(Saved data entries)
***

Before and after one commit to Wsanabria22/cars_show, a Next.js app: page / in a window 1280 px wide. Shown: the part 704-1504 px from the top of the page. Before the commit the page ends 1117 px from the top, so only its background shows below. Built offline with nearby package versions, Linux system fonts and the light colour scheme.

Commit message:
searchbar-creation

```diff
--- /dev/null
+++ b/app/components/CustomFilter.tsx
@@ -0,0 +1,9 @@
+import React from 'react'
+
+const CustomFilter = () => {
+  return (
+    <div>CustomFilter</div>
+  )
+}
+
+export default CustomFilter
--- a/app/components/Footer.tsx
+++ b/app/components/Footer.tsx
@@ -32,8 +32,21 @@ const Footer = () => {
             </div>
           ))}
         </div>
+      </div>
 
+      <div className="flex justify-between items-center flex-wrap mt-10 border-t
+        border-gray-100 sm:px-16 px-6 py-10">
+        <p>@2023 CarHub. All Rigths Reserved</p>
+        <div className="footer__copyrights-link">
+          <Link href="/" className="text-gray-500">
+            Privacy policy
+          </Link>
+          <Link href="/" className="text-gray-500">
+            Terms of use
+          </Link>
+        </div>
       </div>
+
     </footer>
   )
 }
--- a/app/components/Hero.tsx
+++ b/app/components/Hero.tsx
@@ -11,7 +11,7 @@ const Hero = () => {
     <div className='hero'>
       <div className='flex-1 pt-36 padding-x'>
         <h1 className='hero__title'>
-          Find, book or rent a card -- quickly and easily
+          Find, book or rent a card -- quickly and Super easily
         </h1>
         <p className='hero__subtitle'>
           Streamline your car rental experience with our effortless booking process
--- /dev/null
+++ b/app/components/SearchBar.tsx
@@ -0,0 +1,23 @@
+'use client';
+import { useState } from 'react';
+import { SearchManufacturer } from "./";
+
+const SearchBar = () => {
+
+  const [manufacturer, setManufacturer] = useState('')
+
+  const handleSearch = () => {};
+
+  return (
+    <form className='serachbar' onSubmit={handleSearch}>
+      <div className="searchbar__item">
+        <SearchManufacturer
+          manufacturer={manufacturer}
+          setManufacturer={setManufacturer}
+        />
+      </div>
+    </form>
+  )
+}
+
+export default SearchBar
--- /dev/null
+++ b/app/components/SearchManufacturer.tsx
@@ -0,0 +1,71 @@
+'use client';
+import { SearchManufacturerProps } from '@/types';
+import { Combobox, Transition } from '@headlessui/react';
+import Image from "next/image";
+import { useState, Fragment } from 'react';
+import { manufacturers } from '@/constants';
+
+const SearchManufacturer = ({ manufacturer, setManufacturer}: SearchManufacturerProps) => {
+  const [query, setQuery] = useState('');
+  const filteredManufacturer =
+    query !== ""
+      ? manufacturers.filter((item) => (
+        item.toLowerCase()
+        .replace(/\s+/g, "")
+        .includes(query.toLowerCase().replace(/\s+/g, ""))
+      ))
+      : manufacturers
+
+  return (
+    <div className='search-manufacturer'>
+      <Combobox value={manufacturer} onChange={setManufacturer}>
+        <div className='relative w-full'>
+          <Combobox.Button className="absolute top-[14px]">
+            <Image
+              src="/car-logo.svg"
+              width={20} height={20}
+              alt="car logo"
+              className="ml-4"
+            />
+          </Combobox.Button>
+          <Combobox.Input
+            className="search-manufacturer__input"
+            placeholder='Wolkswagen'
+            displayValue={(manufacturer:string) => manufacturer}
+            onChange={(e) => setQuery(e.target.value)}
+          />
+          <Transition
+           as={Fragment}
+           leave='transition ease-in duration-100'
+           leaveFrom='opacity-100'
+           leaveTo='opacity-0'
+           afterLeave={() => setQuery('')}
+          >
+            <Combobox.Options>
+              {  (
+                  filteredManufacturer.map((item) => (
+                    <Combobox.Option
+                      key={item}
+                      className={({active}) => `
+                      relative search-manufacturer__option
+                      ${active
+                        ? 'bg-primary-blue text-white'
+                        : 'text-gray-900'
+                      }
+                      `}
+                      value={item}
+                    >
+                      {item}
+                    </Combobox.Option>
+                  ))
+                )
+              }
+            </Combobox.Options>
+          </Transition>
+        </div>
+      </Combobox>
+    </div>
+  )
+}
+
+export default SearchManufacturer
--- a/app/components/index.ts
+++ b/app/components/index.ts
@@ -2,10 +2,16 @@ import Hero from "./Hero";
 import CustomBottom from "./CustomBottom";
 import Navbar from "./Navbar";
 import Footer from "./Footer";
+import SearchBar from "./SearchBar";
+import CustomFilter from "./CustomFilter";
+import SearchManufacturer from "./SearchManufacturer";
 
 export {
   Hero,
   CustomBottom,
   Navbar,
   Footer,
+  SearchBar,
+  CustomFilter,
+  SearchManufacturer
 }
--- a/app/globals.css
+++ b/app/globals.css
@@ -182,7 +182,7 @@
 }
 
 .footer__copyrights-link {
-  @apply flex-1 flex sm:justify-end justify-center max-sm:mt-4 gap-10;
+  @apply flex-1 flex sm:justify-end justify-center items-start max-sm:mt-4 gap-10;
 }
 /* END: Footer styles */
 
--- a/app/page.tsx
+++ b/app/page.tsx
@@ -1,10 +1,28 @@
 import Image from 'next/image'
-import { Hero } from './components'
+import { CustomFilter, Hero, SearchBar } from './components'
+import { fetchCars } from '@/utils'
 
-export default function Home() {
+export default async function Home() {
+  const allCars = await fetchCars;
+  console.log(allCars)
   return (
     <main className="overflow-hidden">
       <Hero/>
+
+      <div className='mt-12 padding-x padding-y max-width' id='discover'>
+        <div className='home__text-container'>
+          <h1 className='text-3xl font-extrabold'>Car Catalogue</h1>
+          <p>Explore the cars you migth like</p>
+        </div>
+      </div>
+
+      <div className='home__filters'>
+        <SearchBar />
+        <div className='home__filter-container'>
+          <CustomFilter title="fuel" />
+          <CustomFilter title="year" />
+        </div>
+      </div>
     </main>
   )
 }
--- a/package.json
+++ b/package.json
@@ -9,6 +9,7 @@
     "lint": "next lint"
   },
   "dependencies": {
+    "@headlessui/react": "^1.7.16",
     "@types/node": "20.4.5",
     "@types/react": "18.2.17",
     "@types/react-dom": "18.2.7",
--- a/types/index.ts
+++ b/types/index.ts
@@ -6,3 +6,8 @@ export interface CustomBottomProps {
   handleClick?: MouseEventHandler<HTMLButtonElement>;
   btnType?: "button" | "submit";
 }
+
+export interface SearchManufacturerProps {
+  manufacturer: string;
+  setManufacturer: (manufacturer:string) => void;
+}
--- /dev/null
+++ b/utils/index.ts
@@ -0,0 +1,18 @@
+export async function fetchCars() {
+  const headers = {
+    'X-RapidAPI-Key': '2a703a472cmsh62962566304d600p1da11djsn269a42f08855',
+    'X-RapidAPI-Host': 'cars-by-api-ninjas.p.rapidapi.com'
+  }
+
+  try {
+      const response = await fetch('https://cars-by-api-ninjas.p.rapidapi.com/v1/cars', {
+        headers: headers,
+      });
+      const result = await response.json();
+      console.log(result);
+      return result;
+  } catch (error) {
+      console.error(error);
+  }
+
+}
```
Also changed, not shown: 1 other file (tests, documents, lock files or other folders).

***

EXERCISE GOAL ->
Using the entries above, quote each line verbatim from the first through the line that contains "searchbar-creation".

SOLUTION BELOW ->
Before and after one commit to Wsanabria22/cars_show, a Next.js app: page / in a window 1280 px wide. Shown: the part 704-1504 px from the top of the page. Before the commit the page ends 1117 px from the top, so only its background shows below. Built offline with nearby package versions, Linux system fonts and the light colour scheme.

Commit message:
searchbar-creation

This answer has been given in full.